RECORD EXCERPTS -
☆ ☆ ☆

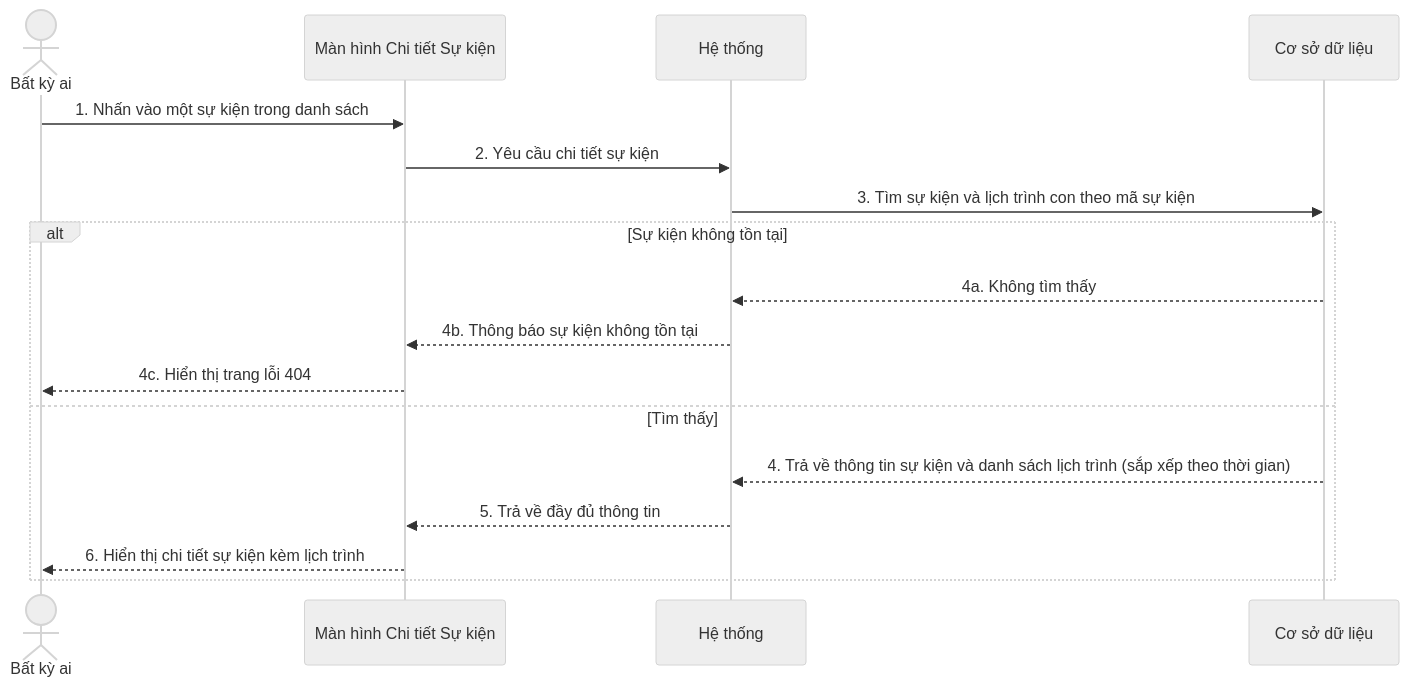
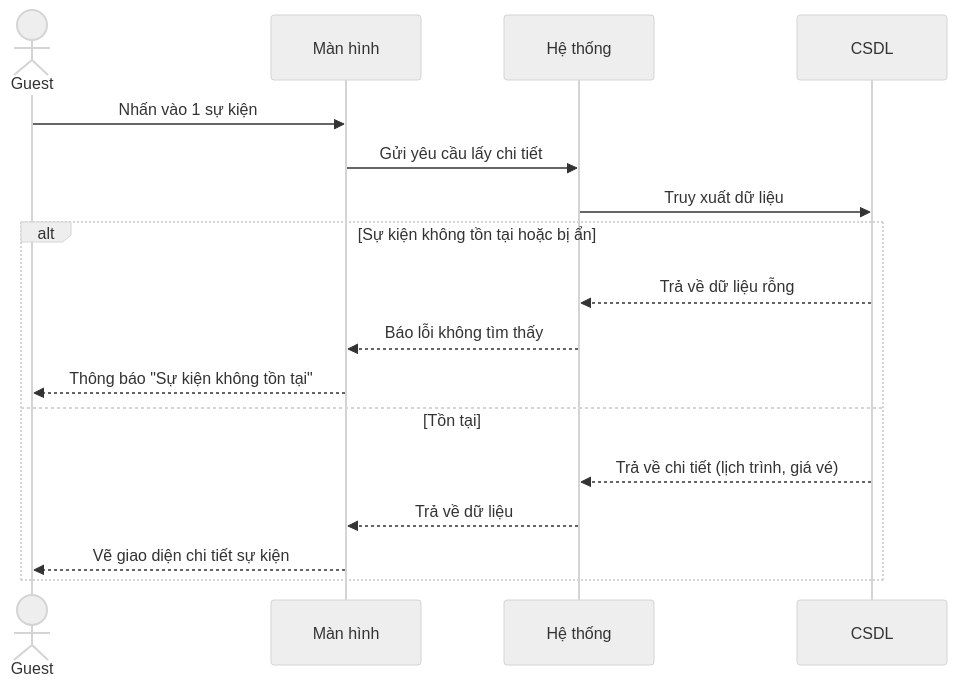
One commit to ChuDucAnh21/BE-quan-ly-su-kien changed the sixth of 6 diagrams in doc/system_analysis/sequence diagram/05b_sequence_admin_event_staff.md. Above: the diagram before and after it, drawn with Mermaid (neutral theme). The commit also changed other lines of this file and 14 other files, not shown here.

````diff
--- a/doc/system_analysis/sequence diagram/05b_sequence_admin_event_staff.md
+++ b/doc/system_analysis/sequence diagram/05b_sequence_admin_event_staff.md
@@ -182,20 +127,20 @@
 ```mermaid
 sequenceDiagram
-    actor Anyone as Bất kỳ ai
-    participant UI as Màn hình Chi tiết Sự kiện
-    participant HT as Hệ thống
-    participant DB as Cơ sở dữ liệu
+    actor Guest
+    participant Màn hình
+    participant Hệ thống
+    participant CSDL
 
-    Anyone->>UI: 1. Nhấn vào một sự kiện trong danh sách
-    UI->>HT: 2. Yêu cầu chi tiết sự kiện
-    HT->>DB: 3. Tìm sự kiện và lịch trình con theo mã sự kiện
-    alt Sự kiện không tồn tại
-        DB-->>HT: 4a. Không tìm thấy
-        HT-->>UI: 4b. Thông báo sự kiện không tồn tại
-        UI-->>Anyone: 4c. Hiển thị trang lỗi 404
-    else Tìm thấy
-        DB-->>HT: 4. Trả về thông tin sự kiện và danh sách lịch trình (sắp xếp theo thời gian)
-        HT-->>UI: 5. Trả về đầy đủ thông tin
-        UI-->>Anyone: 6. Hiển thị chi tiết sự kiện kèm lịch trình
+    Guest->>Màn hình: Nhấn vào 1 sự kiện
+    Màn hình->>Hệ thống: Gửi yêu cầu lấy chi tiết
+    Hệ thống->>CSDL: Truy xuất dữ liệu
+    alt Sự kiện không tồn tại hoặc bị ẩn
+        CSDL-->>Hệ thống: Trả về dữ liệu rỗng
+        Hệ thống-->>Màn hình: Báo lỗi không tìm thấy
+        Màn hình-->>Guest: Thông báo "Sự kiện không tồn tại"
+    else Tồn tại
+        CSDL-->>Hệ thống: Trả về chi tiết (lịch trình, giá vé)
+        Hệ thống-->>Màn hình: Trả về dữ liệu
+        Màn hình-->>Guest: Vẽ giao diện chi tiết sự kiện
     end
 ```
````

☆ ☆ ☆

ASSIGNMENT -
Could you return all lines from the data above that contain the string "thấy"?

RESPONSE -
-        DB-->>HT: 4a. Không tìm thấy
-    else Tìm thấy
+        Hệ thống-->>Màn hình: Báo lỗi không tìm thấy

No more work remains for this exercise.